▸ Activity
Exclude the pictures, and otherwise reproduce the data in full.
*** The input Section Begins ***
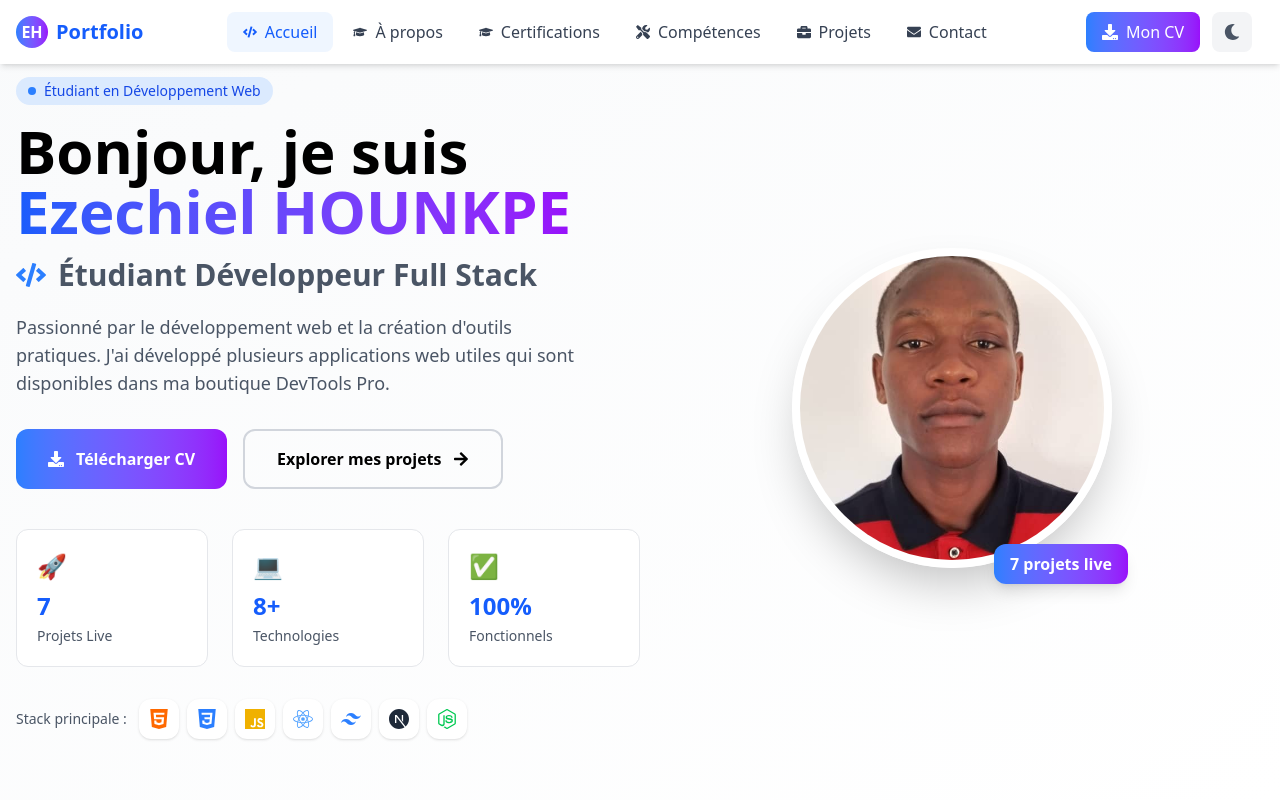
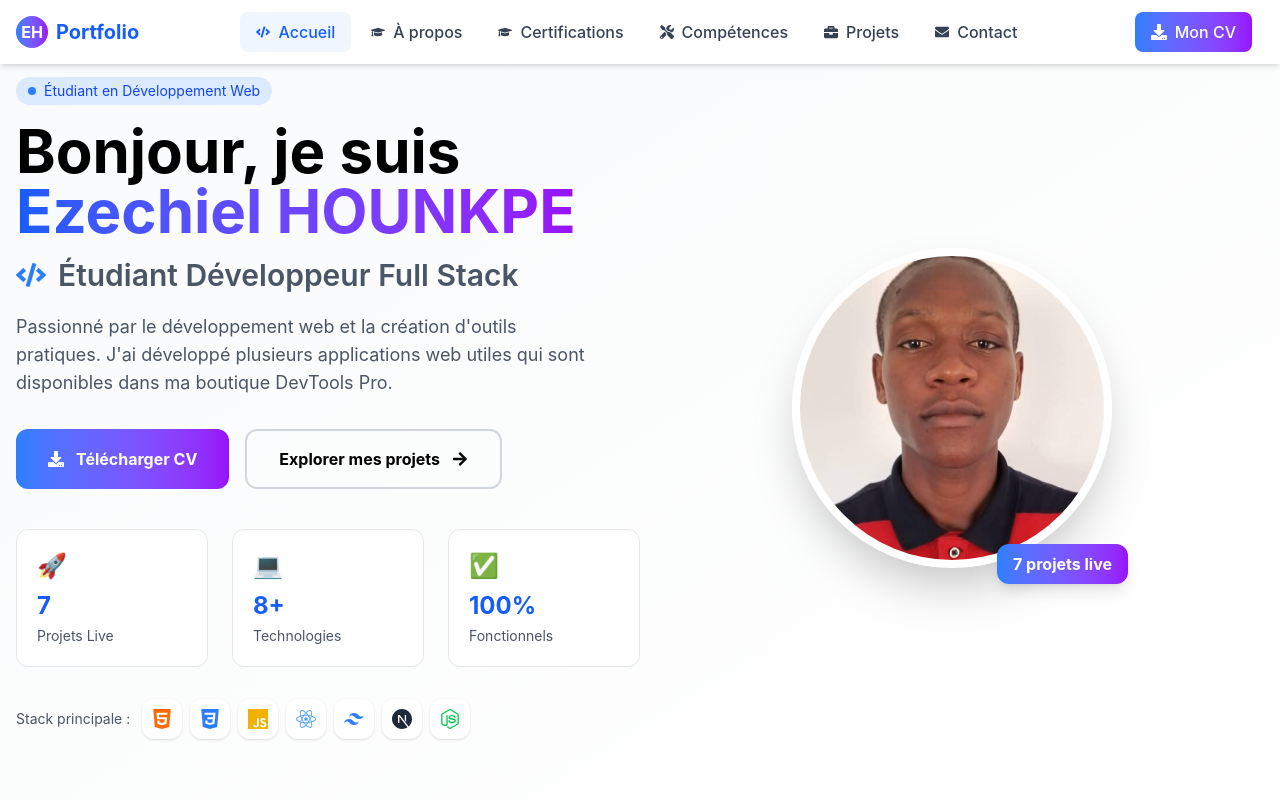
Before and after one commit to ezechielben06/portfolio_pro, a React (Vite) app: page / in a window 1280 px wide. Shown: the top 800 px of the page. Built offline with nearby package versions, Linux system fonts and the light colour scheme.

Commit message:
mise à jour technique

```diff
--- a/package.json
+++ b/package.json
@@ -19,18 +19,20 @@
     "react": "^19.1.1",
     "react-dom": "^19.1.1",
     "react-icons": "^5.5.0",
-    "react-router-dom": "^7.8.0",
-    "tailwindcss": "^4.1.12"
+    "react-router-dom": "^7.8.0"
   },
   "devDependencies": {
     "@eslint/js": "^9.33.0",
     "@types/react": "^19.1.10",
     "@types/react-dom": "^19.1.7",
     "@vitejs/plugin-react": "^5.0.0",
+    "autoprefixer": "^10.4.24",
     "eslint": "^9.33.0",
     "eslint-plugin-react-hooks": "^5.2.0",
     "eslint-plugin-react-refresh": "^0.4.20",
     "globals": "^16.3.0",
+    "postcss": "^8.5.6",
+    "tailwindcss": "^4.2.0",
     "vite": "^7.1.2"
   }
 }
--- a/src/App.jsx
+++ b/src/App.jsx
@@ -602,6 +602,10 @@
     },
   ];
 
+  const toggleDarkMode = () => {
+  setIsDarkMode(!isDarkMode);
+};
+
   // 🎯 GESTION DU MODE SOMBRE/CLAIR
   useEffect(() => {
     localStorage.setItem("portfolio-theme", JSON.stringify(isDarkMode));
@@ -652,10 +656,9 @@
     };
   }, [isDarkMode]);
 
-  // 🎯 FONCTIONS
-  const toggleDarkMode = () => {
-    setIsDarkMode(!isDarkMode);
-  };
+  // 🎯 FONCTIONS - CORRIGER LA FONCTION
+
+
 
   const scrollToTop = () => {
     window.scrollTo({ top: 0, behavior: "smooth" });
@@ -1193,20 +1196,6 @@
               <FaDownload className="mr-2" />
               Mon CV
             </button>
-
-            {/* Toggle Mode Sombre */}
-            <button
-              onClick={toggleDarkMode}
-              className="w-10 h-10 rounded-lg bg-gray-100 dark:bg-slate-800 flex items-center justify-center hover:bg-gray-200 dark:hover:bg-slate-700 transition-colors"
-              aria-label="Changer de thème"
-            >
-              {isDarkMode ? (
-                <FaSun className="text-yellow-500" />
-              ) : (
-                <FaMoon className="text-gray-600" />
-              )}
-            </button>
-
             {/* Menu Mobile */}
             <button
               onClick={() => setIsMobileMenuOpen(!isMobileMenuOpen)}
@@ -2077,7 +2066,10 @@
           {/* Barre du bas avec copyright et mentions légales */}
           <div className="flex flex-col md:flex-row justify-between items-center text-sm text-gray-400">
             <div className="flex items-center space-x-4 mb-4 md:mb-0">
-              <p>© {currentYear} Ezechiel HOUNKPE. Tous droits réservés. Cotonou BENIN</p>
+              <p>
+                © {currentYear} Ezechiel HOUNKPE. Tous droits réservés. Cotonou
+                BENIN
+              </p>
             </div>
 
             <div className="flex flex-wrap justify-center gap-4 md:gap-6">
--- a/src/index.css
+++ b/src/index.css
@@ -1,5 +1,6 @@
 @import "tailwindcss";
 @tailwind utilities;
+
 
 @layer base {
   html {
```
Also changed, not shown: 1 other file (tests, documents, lock files or other folders).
*** The input Section Ends ***
▸ Response area
Before and after one commit to ezechielben06/portfolio_pro, a React (Vite) app: page / in a window 1280 px wide. Shown: the top 800 px of the page. Built offline with nearby package versions, Linux system fonts and the light colour scheme.

Commit message:
mise à jour technique

```diff
--- a/package.json
+++ b/package.json
@@ -19,18 +19,20 @@
     "react": "^19.1.1",
     "react-dom": "^19.1.1",
     "react-icons": "^5.5.0",
-    "react-router-dom": "^7.8.0",
-    "tailwindcss": "^4.1.12"
+    "react-router-dom": "^7.8.0"
   },
   "devDependencies": {
     "@eslint/js": "^9.33.0",
     "@types/react": "^19.1.10",
     "@types/react-dom": "^19.1.7",
     "@vitejs/plugin-react": "^5.0.0",
+    "autoprefixer": "^10.4.24",
     "eslint": "^9.33.0",
     "eslint-plugin-react-hooks": "^5.2.0",
     "eslint-plugin-react-refresh": "^0.4.20",
     "globals": "^16.3.0",
+    "postcss": "^8.5.6",
+    "tailwindcss": "^4.2.0",
     "vite": "^7.1.2"
   }
 }
--- a/src/App.jsx
+++ b/src/App.jsx
@@ -602,6 +602,10 @@
     },
   ];
 
+  const toggleDarkMode = () => {
+  setIsDarkMode(!isDarkMode);
+};
+
   // 🎯 GESTION DU MODE SOMBRE/CLAIR
   useEffect(() => {
     localStorage.setItem("portfolio-theme", JSON.stringify(isDarkMode));
@@ -652,10 +656,9 @@
     };
   }, [isDarkMode]);
 
-  // 🎯 FONCTIONS
-  const toggleDarkMode = () => {
-    setIsDarkMode(!isDarkMode);
-  };
+  // 🎯 FONCTIONS - CORRIGER LA FONCTION
+
+
 
   const scrollToTop = () => {
     window.scrollTo({ top: 0, behavior: "smooth" });
@@ -1193,20 +1196,6 @@
               <FaDownload className="mr-2" />
               Mon CV
             </button>
-
-            {/* Toggle Mode Sombre */}
-            <button
-              onClick={toggleDarkMode}
-              className="w-10 h-10 rounded-lg bg-gray-100 dark:bg-slate-800 flex items-center justify-center hover:bg-gray-200 dark:hover:bg-slate-700 transition-colors"
-              aria-label="Changer de thème"
-            >
-              {isDarkMode ? (
-                <FaSun className="text-yellow-500" />
-              ) : (
-                <FaMoon className="text-gray-600" />
-              )}
-            </button>
-
             {/* Menu Mobile */}
             <button
               onClick={() => setIsMobileMenuOpen(!isMobileMenuOpen)}
@@ -2077,7 +2066,10 @@
           {/* Barre du bas avec copyright et mentions légales */}
           <div className="flex flex-col md:flex-row justify-between items-center text-sm text-gray-400">
             <div className="flex items-center space-x-4 mb-4 md:mb-0">
-              <p>© {currentYear} Ezechiel HOUNKPE. Tous droits réservés. Cotonou BENIN</p>
+              <p>
+                © {currentYear} Ezechiel HOUNKPE. Tous droits réservés. Cotonou
+                BENIN
+              </p>
             </div>
 
             <div className="flex flex-wrap justify-center gap-4 md:gap-6">
--- a/src/index.css
+++ b/src/index.css
@@ -1,5 +1,6 @@
 @import "tailwindcss";
 @tailwind utilities;
+
 
 @layer base {
   html {
```
Also changed, not shown: 1 other file (tests, documents, lock files or other folders).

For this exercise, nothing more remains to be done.